I have one 15-month-old myself. Twins? Good luck to you, sir! I imagine 2 to be about 4 times as hard as 1 (and I have an easy 1).

No matter how tired I get, no matter how crazed or overwhelmed I might feel, no matter how depressed I might be, it would take a freakin' lobotomy for me to be able to whip my children.

Agreed, of course. What is (partly) so infuriating about the Pearls' methods is their abuse of toddlers and infants who cannot even process such "punishment" (not that little kids can process it much better). Whipping children less than a year old is so wrong to be laughable, if it weren't horribly dangerous.

That's why I blame their religion to some extent. When deciding how to raise children, people generally use: a) direct experience and personal opinions; b) second-hand evidence, i.e. research and other parents/families' experiences; c) advice from trusted sources.

In my case, c would be: my mom, my brother, my dad, our pediatrician, etc. In this case, c was the Pearls. They chose the wrong trusted source, seemingly because it fit with their religious beliefs. So yeah, I'm going to also blame the source of their religious beliefs.

These people put all their eggs into basket c, which has a big hole in the bottom of it.
posted by mrgrimm at 11:20 AM on February 24, 2010


It's my belief that religion doesn't turn a normal person into a monster - monsters are attracted to religion because it gives them a veneer of propriety.

I actually agree with this, in the same sense that politics doesn't somehow make people greedy and opportunistic and power-hungry, but greedy, opportunistic and power-hungry people tend to gravitate to politics because it has the potential to give them what they desire most.

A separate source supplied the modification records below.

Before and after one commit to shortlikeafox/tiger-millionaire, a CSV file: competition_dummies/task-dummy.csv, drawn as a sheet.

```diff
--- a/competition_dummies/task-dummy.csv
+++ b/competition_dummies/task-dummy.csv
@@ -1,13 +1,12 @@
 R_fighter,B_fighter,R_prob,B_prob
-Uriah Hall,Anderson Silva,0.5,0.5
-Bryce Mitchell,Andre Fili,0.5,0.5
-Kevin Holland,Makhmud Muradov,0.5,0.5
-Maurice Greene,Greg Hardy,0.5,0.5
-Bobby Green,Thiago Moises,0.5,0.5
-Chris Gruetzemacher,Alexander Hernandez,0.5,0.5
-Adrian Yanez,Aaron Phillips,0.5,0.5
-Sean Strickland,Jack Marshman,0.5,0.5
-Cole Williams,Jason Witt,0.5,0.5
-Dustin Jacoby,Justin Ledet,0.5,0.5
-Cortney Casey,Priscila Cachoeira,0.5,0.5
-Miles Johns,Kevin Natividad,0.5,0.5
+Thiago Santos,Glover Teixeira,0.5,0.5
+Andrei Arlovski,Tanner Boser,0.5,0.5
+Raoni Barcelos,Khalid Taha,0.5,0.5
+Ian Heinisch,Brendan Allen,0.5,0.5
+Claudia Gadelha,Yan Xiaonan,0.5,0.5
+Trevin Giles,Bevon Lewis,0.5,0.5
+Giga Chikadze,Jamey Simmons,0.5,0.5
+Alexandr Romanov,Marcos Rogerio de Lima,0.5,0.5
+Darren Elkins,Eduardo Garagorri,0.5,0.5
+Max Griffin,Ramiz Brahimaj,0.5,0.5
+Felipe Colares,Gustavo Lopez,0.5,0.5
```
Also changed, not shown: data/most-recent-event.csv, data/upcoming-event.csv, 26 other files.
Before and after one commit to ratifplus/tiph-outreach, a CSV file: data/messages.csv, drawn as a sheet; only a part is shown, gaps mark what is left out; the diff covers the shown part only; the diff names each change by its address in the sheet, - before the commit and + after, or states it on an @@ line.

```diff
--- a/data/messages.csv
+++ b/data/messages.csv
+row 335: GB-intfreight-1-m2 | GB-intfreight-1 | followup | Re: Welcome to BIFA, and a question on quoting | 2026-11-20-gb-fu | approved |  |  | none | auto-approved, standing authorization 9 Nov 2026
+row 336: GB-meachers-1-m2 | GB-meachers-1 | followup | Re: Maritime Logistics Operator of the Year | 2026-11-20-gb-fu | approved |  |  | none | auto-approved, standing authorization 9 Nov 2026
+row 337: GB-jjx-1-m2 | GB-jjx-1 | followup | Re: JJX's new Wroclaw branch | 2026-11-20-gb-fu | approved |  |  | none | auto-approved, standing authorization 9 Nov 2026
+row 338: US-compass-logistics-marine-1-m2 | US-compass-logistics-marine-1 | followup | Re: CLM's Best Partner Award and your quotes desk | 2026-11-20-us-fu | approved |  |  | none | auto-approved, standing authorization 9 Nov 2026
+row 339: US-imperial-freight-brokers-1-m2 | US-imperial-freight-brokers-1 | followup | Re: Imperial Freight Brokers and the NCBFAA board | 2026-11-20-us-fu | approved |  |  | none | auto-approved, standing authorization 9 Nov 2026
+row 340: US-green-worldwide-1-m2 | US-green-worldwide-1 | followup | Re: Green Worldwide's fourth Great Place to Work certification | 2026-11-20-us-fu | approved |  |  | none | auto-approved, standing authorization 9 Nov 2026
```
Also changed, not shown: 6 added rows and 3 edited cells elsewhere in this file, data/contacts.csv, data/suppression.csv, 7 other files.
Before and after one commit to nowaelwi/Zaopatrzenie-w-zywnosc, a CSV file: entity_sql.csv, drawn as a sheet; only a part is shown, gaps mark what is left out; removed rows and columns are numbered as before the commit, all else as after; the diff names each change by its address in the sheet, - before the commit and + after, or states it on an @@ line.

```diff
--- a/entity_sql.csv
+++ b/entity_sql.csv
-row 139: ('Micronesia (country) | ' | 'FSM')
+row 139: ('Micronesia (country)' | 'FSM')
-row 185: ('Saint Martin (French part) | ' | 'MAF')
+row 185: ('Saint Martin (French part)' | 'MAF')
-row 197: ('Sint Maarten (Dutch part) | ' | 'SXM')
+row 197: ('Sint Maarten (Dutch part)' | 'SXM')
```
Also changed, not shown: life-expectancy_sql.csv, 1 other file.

So if you are a person who practices something indefensible (such as, say, ritualized child abuse) you will probably gravitate to religion because it provides a powerful defense for your behaviors, a shield for you to hide behind, a fortress within which you can practice your craft. Obviously that does organized religion and most of the folks who practice it a huge injustice, and seeing as how people taking advantage of religion as a defense mechanism for their indefensible behavior aren't practicing religion in good faith, they're just taking advantage of it to get what they want/need.

Does that make religion or politics inherently bad? I don't personally think so -- but then, I'm a guns-don't-kill-people-people-kill-people kind of guy.
posted by davejay at 11:21 AM on February 24, 2010 [1 favorite]


UnSane, I think that the issues are a little more multifoliate than that. I'm gonna try and unpack them a little; bear with me in case this gets rambly.

The first is that as a parent, you have to do things that fly in the face of your gut all the time. When my daughter still wasn't sleeping through the night at 14 months and I literally had to go to the ER to see if I needed to be committed to a mental institution to avoid doing something drastic, we resolved to stop going to get her when she cried for me at night. The very first night, we learned that she wasn't despondent to be abandoned (and she wasn't even abandoned, my husband was in there with her), she was FURIOUS. That made it easier, but not easy; as a mother, hearing your child scream for you at the top of her lungs while you put in earplugs and hold pillows over your ears because you know that she has to quit it eventually is just awful. The only reason I was able to do it was because a social worker, a child psychologist, a crisis psychiatrist, and two ER nurses told me it was necessary for me and not harmful for her.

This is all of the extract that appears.